Background: Congenital glaucoma is a potentially blinding disease that requires surgical therapy. This paper describes the outcome of trabeculotomy in primary congenital glaucoma.
Methods: Thirty-nine eyes of 22 children with congenital glaucoma who underwent trabeculotomy with or without a simultaneous trabeculectomy between 1992 and 1997 were retrospectively analyzed.
Results: Mean follow-up was 24.7+/-17.9 months. A mean of 1.3 operations per eye were performed. The mean IOP at the end of follow-up (n=39) was 17.7+/-6.0 mmHg; in 8 eyes (20.5%) the IOP was >21 mmHg, in 31 eyes (79.5%) it was < or =21 mmHg. The mean difference between pretreatment IOP and IOP at the end of follow-up (n=39) was -10.5+/-9.4 mmHg (-37.2%). Success rates were calculated: IOP was < or =21 mmHg in 36/39 eyes (92.3%) after 1/2 year of follow-up, in 25/27 eyes (92.6%) after 1 year, in 15/18 eyes (83.3%) after 2 years, in 8/12 (66.7%) eyes after 3 years, in 4/8 eyes (50%) after 4 years and in 4/4 (100%) eyes after 5 years of follow-up. Complications included hypotony (three eyes), subchoroidal bleeding (one eye ), detachment of Descemet's membrane (one eye) and macular pucker (one eye in which later mitomycin C was used). Visual acuity (VA) was tested with various methods in 35 eyes. VA was within the normal nomogram range in 12 eyes and below the normal range in 23 eyes at the end of follow-up. Axial length measurements showed normalization according to the age nomogram in 22 of 35 eyes.

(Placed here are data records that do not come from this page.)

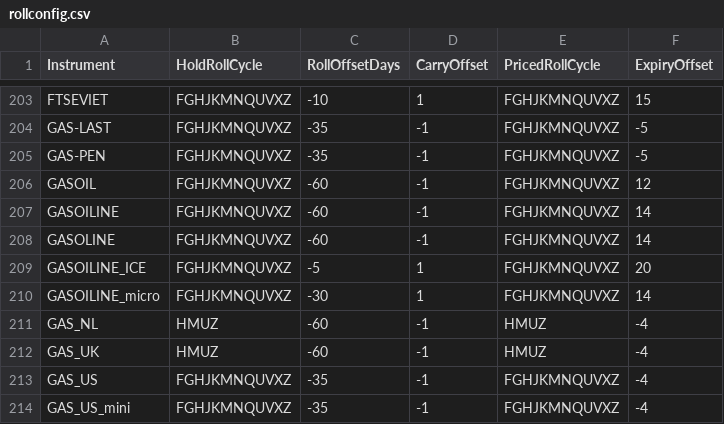
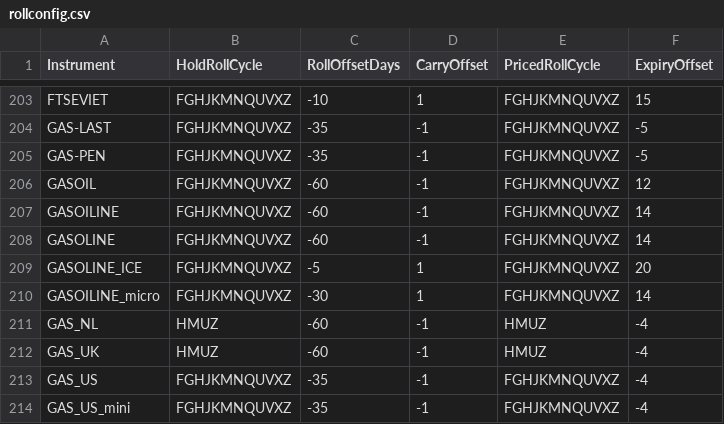
Before and after one commit to bug-or-feature/pysystemtrade, a CSV file: data/futures/csvconfig/rollconfig.csv, drawn as a sheet; only a part is shown, gaps mark what is left out.

```diff
--- a/data/futures/csvconfig/rollconfig.csv
+++ b/data/futures/csvconfig/rollconfig.csv
@@ -208,3 +208,3 @@ GASOILINE,FGHJKMNQUVXZ,-60,-1,FGHJKMNQUVXZ,14
 GASOLINE,FGHJKMNQUVXZ,-60,-1,FGHJKMNQUVXZ,14
-GASOILINE_ICE,FGHJKMNQUVXZ,-5,1,FGHJKMNQUVXZ,20
+GASOLINE_ICE,FGHJKMNQUVXZ,-5,1,FGHJKMNQUVXZ,20
 GASOILINE_micro,FGHJKMNQUVXZ,-30,1,FGHJKMNQUVXZ,14
```
Also changed, not shown: 1 other file.
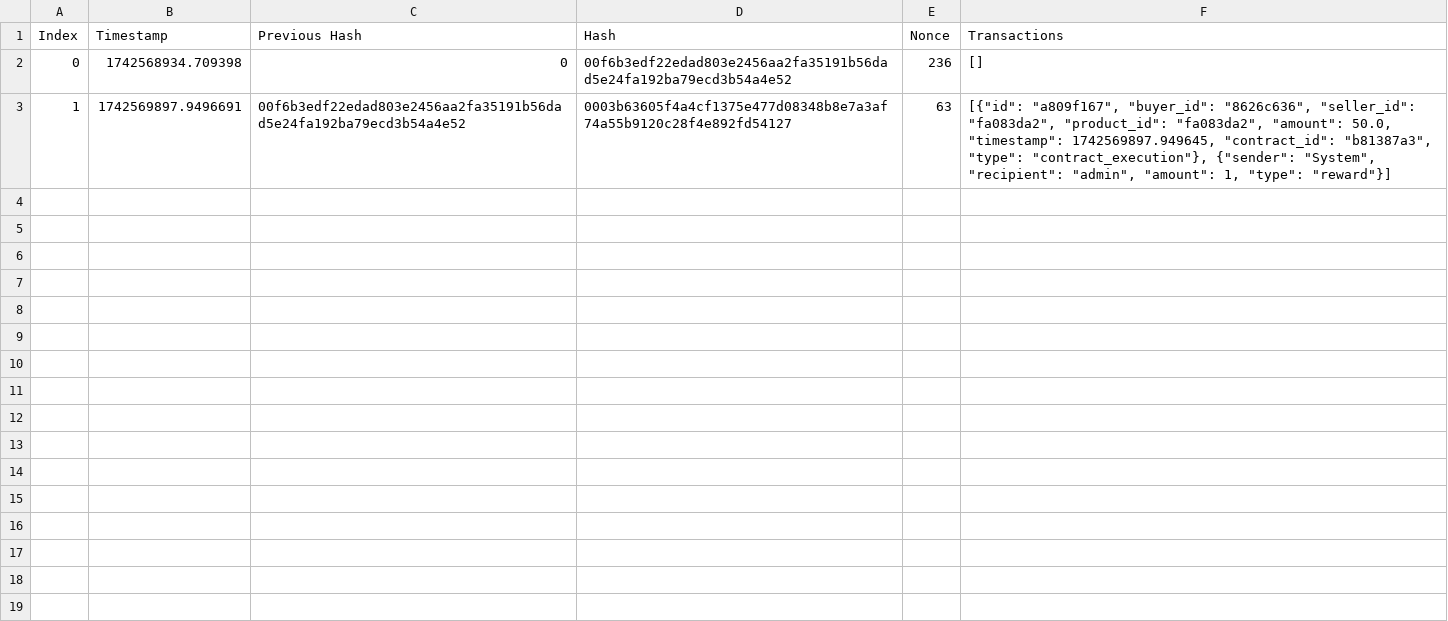
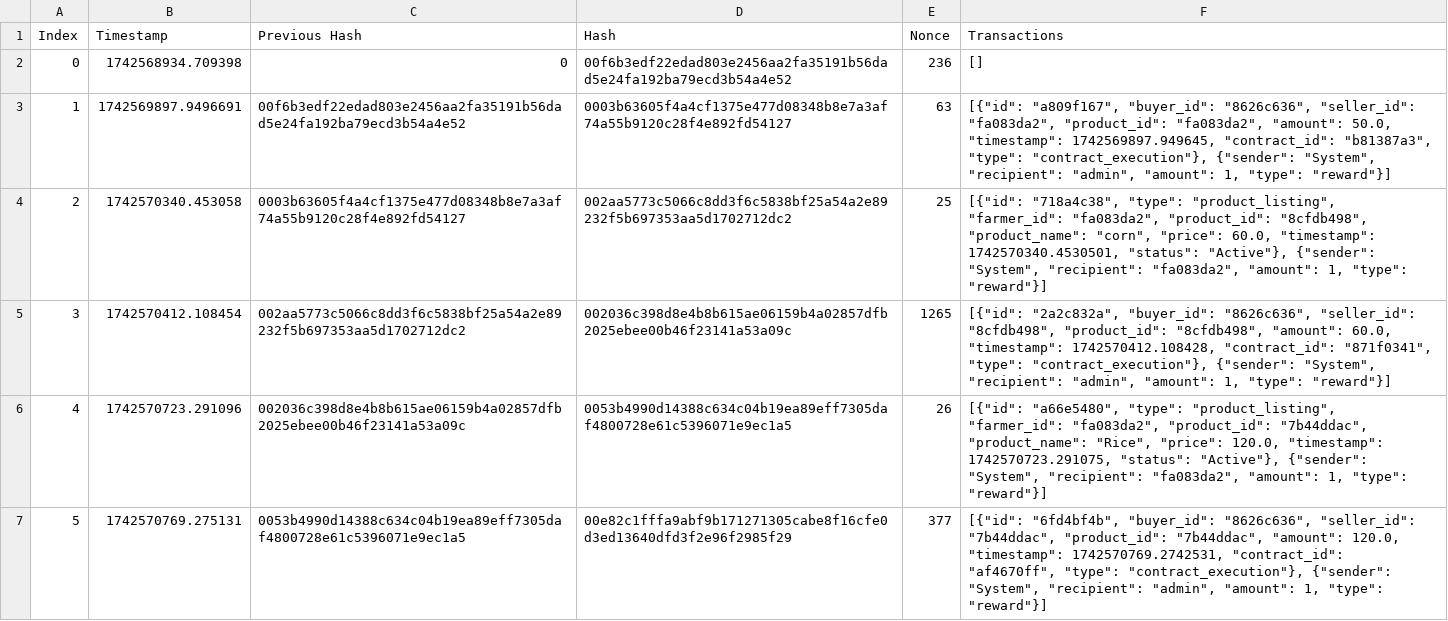
Before and after one commit to lemmadriaga/farmgate, a CSV file: data/blockchain.csv, drawn as a sheet.

```diff
--- a/data/blockchain.csv
+++ b/data/blockchain.csv
@@ -3 +3,5 @@ Index,Timestamp,Previous Hash,Hash,Nonce,Transactions
 1,1742569897.9496691,00f6b3edf22edad803e2456aa2fa35191b56dad5e24fa192ba79ecd3b54a4e52,0003b63605f4a4cf1375e477d08348b8e7a3af74a55b9120c28f4e892fd54127,63,"[{""id"": ""a809f167"", ""buyer_id"": ""8626c636"", ""seller_id"": ""fa083da2"", ""product_id"": ""fa083da2"", ""amount"": 50.0, ""timestamp"": 1742569897.949645, ""contract_id"": ""b81387a3"", ""type"": ""contract_execution""}, {""sender"": ""System"", ""recipient"": ""admin"", ""amount"": 1, ""type"": ""reward""}]"
+2,1742570340.453058,0003b63605f4a4cf1375e477d08348b8e7a3af74a55b9120c28f4e892fd54127,002aa5773c5066c8dd3f6c5838bf25a54a2e89232f5b697353aa5d1702712dc2,25,"[{""id"": ""718a4c38"", ""type"": ""product_listing"", ""farmer_id"": ""fa083da2"", ""product_id"": ""8cfdb498"", ""product_name"": ""corn"", ""price"": 60.0, ""timestamp"": 1742570340.4530501, ""status"": ""Active""}, {""sender"": ""System"", ""recipient"": ""fa083da2"", ""amount"": 1, ""type"": ""reward""}]"
+3,1742570412.108454,002aa5773c5066c8dd3f6c5838bf25a54a2e89232f5b697353aa5d1702712dc2,002036c398d8e4b8b615ae06159b4a02857dfb2025ebee00b46f23141a53a09c,1265,"[{""id"": ""2a2c832a"", ""buyer_id"": ""8626c636"", ""seller_id"": ""8cfdb498"", ""product_id"": ""8cfdb498"", ""amount"": 60.0, ""timestamp"": 1742570412.108428, ""contract_id"": ""871f0341"", ""type"": ""contract_execution""}, {""sender"": ""System"", ""recipient"": ""admin"", ""amount"": 1, ""type"": ""reward""}]"
+4,1742570723.291096,002036c398d8e4b8b615ae06159b4a02857dfb2025ebee00b46f23141a53a09c,0053b4990d14388c634c04b19ea89eff7305daf4800728e61c5396071e9ec1a5,26,"[{""id"": ""a66e5480"", ""type"": ""product_listing"", ""farmer_id"": ""fa083da2"", ""product_id"": ""7b44ddac"", ""product_name"": ""Rice"", ""price"": 120.0, ""timestamp"": 1742570723.291075, ""status"": ""Active""}, {""sender"": ""System"", ""recipient"": ""fa083da2"", ""amount"": 1, ""type"": ""reward""}]"
+5,1742570769.275131,0053b4990d14388c634c04b19ea89eff7305daf4800728e61c5396071e9ec1a5,00e82c1fffa9abf9b171271305cabe8f16cfe0d3ed13640dfd3f2e96f2985f29,377,"[{""id"": ""6fd4bf4b"", ""buyer_id"": ""8626c636"", ""seller_id"": ""7b44ddac"", ""product_id"": ""7b44ddac"", ""amount"": 120.0, ""timestamp"": 1742570769.2742531, ""contract_id"": ""af4670ff"", ""type"": ""contract_execution""}, {""sender"": ""System"", ""recipient"": ""admin"", ""amount"": 1, ""type"": ""reward""}]"
```
Also changed, not shown: data/blockchain_transactions.csv, data/marketplace.csv, 5 other files.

Conclusion: This study shows that trabeculotomy is an effective surgical procedure in congenital glaucoma with satisfactory success rates up to 5 years of follow-up.